(Is this all marketing hype? Are the companies actually trying to do anything there? From a good deal of work inside the auto industry, I have the interpretation that a large number of people inside the companies are actually trying to improve what they are doing.)

Some claim that Japanese culture lends itself to the kind of operation that Toyota has, and the US culture does not lend itself to this. Taiichi Ohno, Continue reading

Why Toyota Dominates (part 2)

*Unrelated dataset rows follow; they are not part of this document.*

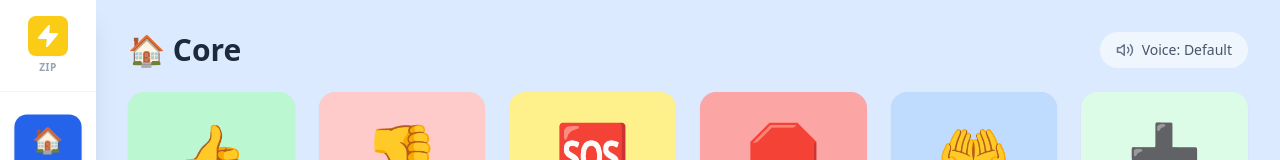
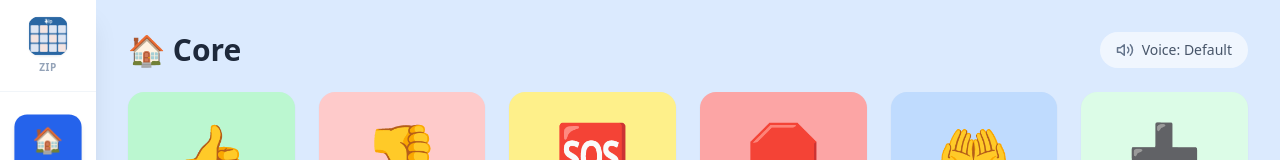
Before and after one commit to crippit/zipEasySpeak, a React (Vite) app: page / in a window 1280 px wide. Shown: the top 160 px of the page. Built offline with nearby package versions, Linux system fonts and the light colour scheme.

Commit message:
add App icon

```diff
--- a/src/App.jsx
+++ b/src/App.jsx
@@ -15,7 +15,7 @@ import {
   Image as ImageIcon,
   MessageSquare,
   LayoutGrid,
-  Zap // Imported the Zap icon for the logo
+  Zap // Kept for reference, though we are swapping the logo
 } from 'lucide-react';
 
 /**
@@ -326,9 +326,14 @@ export default function App() {
 
         {/* Branding (Top of Sidebar) */}
         <div className="hidden md:flex flex-col items-center justify-center py-4 border-b border-slate-100 mb-2">
-           <div className="bg-yellow-400 text-white p-2 rounded-lg shadow-sm mb-1">
-             <Zap size={24} fill="currentColor" />
-           </div>
+           {/* Replaced Zap Icon with PWA Image */}
+           <img
+             src="/pwa-192x192.png"
+             alt="Logo"
+             className="w-10 h-10 rounded-xl shadow-sm mb-1 object-cover"
+             onError={(e) => { e.target.style.display='none'; }} // Fallback if image fails to load
+           />
+           {/* Fallback text if image fails or just for text branding */}
            <span className="text-[10px] font-black uppercase text-slate-400 tracking-wider">Zip</span>
         </div>
 
@@ -383,9 +388,13 @@ export default function App() {
         {/* Page Header */}
         <div className="flex items-center justify-between mb-6">
           <div className="flex items-center gap-3">
-             <div className="md:hidden bg-yellow-400 text-white p-2 rounded-lg shadow-sm">
-                <Zap size={20} fill="currentColor" />
-             </div>
+             {/* Mobile Logo Replacement */}
+             <img
+               src="/pwa-192x192.png"
+               alt="Logo"
+               className="md:hidden w-8 h-8 rounded-lg shadow-sm object-cover"
+               onError={(e) => { e.target.style.display='none'; }}
+             />
              <h1 className="text-3xl font-bold flex items-center gap-2">
                {activePage.icon} {activePage.label}
              </h1>
```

Shigeo Shingo, Chief of Industrial Engineering (who trained the company’s industrial engineers in the time that they built the Toyota Production System), explained that the key to the success of the production system was SMED – the Single Minute Exchange of Dies – which allowed them to run many different products on the same production line, and eliminated many kinds of waste.

Company executives ascribe their success to following the 14 principles of the Toyota Way (see http://en.wikipedia.org/wiki/The_Toyota_Way).

Why do you suppose that these might not be compelling answers for US Auto Industry Executives?

© Copyright 2006, Chauncey Bell and BABDI, LLC. All rights reserved worldwide.

Why Toyota Dominates.

Toyota continues to dominate the automotive industry, reporting for FY 2006 “… earnings of US$180.29 billion, an increase of 13.4% over 2005.  This was the fifth consecutive year of sales increases at Toyota Motor (and since 2001, sales have increased a total of 57%).” 

They claim that the single most important reason for their success is that they follow ‘the 14 principles of the Toyota Way.’

US auto makers have heard Toyota talking loudly about the Toyota Production System and the Toyota Way since the 1970s.

 Our question is this: Why is it that the major US auto makers say they practice ‘lean principles,’ and yet are unable to produce even a shadow of the kind of robust performance in difficult times that Toyota has demonstrated for decades?

Do you find the standard list of excuses satisfying?

  • Labor contracts that contribute $1,000 per car to the cost of GM automobiles.
  • Bad marketing intelligence, so that the company(ies) aren’t offering what the customers want.
  • Excess capacity.
  • Inefficient plants and unproductive workers.
  • Workforces that don’t want to work.
  • Incompetent management.
  • Greedy management.
  • Slow innovation.  
  • etc.

I think the problem runs deeper than this. What do you think?

Chauncey Bell (with Greg Neil)

© Copyright 2006, Chauncey Bell and BABDI, LLC. All rights reserved worldwide.